Feeling ‘down’ or sad every now and then is a normal human experience. It is normal for an individual to feel sad following a hurtful or difficult event. This can make it difficult to determine whether the feelings you are experiencing are normal, or symptoms of a more serious issue, such as depression.
Depression is a mental condition that alters our perception, emotions and thinking. It is characterised by feelings of sadness that last longer than usual and affect many aspects of life, causing a loss of pleasure and interest in most activities. (DSM-5, 2013).
Depression is quite common, in fact, in any one year, around 1 million Australian adults will experience symptoms of depression (Beyond Blue, 2016).
How do I know if I’m experiencing depression?

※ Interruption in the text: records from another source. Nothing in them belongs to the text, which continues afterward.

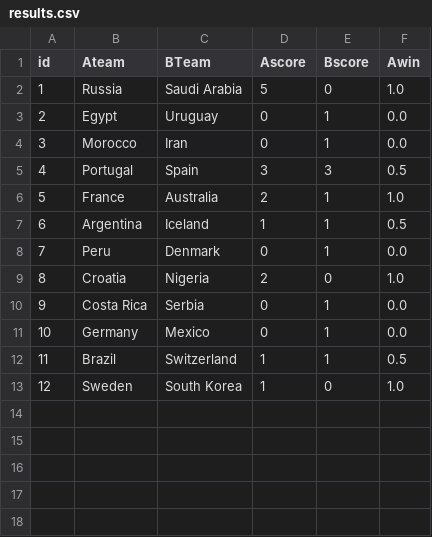
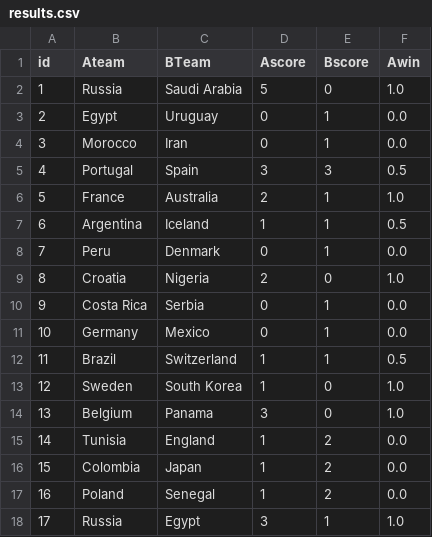
Before and after one commit to MarcGumowski/WorldCup2018TrueSkill, a CSV file: csv/results.csv, drawn as a sheet; the diff names each change by its address in the sheet, - before the commit and + after, or states it on an @@ line.

Commit message:
Updated results

```diff
--- a/csv/results.csv
+++ b/csv/results.csv
+row 14: 13 | Belgium | Panama | 3 | 0 | 1.0
+row 15: 14 | Tunisia | England | 1 | 2 | 0.0
+row 16: 15 | Colombia | Japan | 1 | 2 | 0.0
+row 17: 16 | Poland | Senegal | 1 | 2 | 0.0
+row 18: 17 | Russia | Egypt | 3 | 1 | 1.0
```
Also changed, not shown: 8 other files.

When an individual experiences sadness following a difficult event, this emotional state often diminishes when we have adjusted or moved on from the event. However, if the sadness is prolonged and impedes on several aspects of life, such as work, relationships and hobbies, an individual may be experiencing depression. Evidently, if, for more than two weeks, you’ve felt sad, depressed or irritable, you may be experiencing depression. Other common symptoms include:
- Weight loss or gain due to loss of interest in food or overeating
- Difficulties falling asleep or over-sleeping
- Lack of motivation and energy, or feeling tired more of the time
- Frequent feelings of worthlessness or guilt
- Difficulties concentrating and making decisions
If you believe you may be suffering from depression, it is important to get help.
Although it can seem difficult, it is important to talk to someone that you trust about how you feel.
You can talk to a friend, family member, your general practitioner or a psychologist.
To book an appointment with one of our psychologists, please phone (07) 3488 0483 or send us an email at email@example.com.
Beyond Blue. (2016). What is Depression? Retrieved from https://www.beyondblue.org.au/the-facts/depression
American Psychiatric Association. (2013). Diagnostic and Statistical Manual of Mental Disorders, 5th Edition: DSM-5. United States: American Psychiatric Association Publishing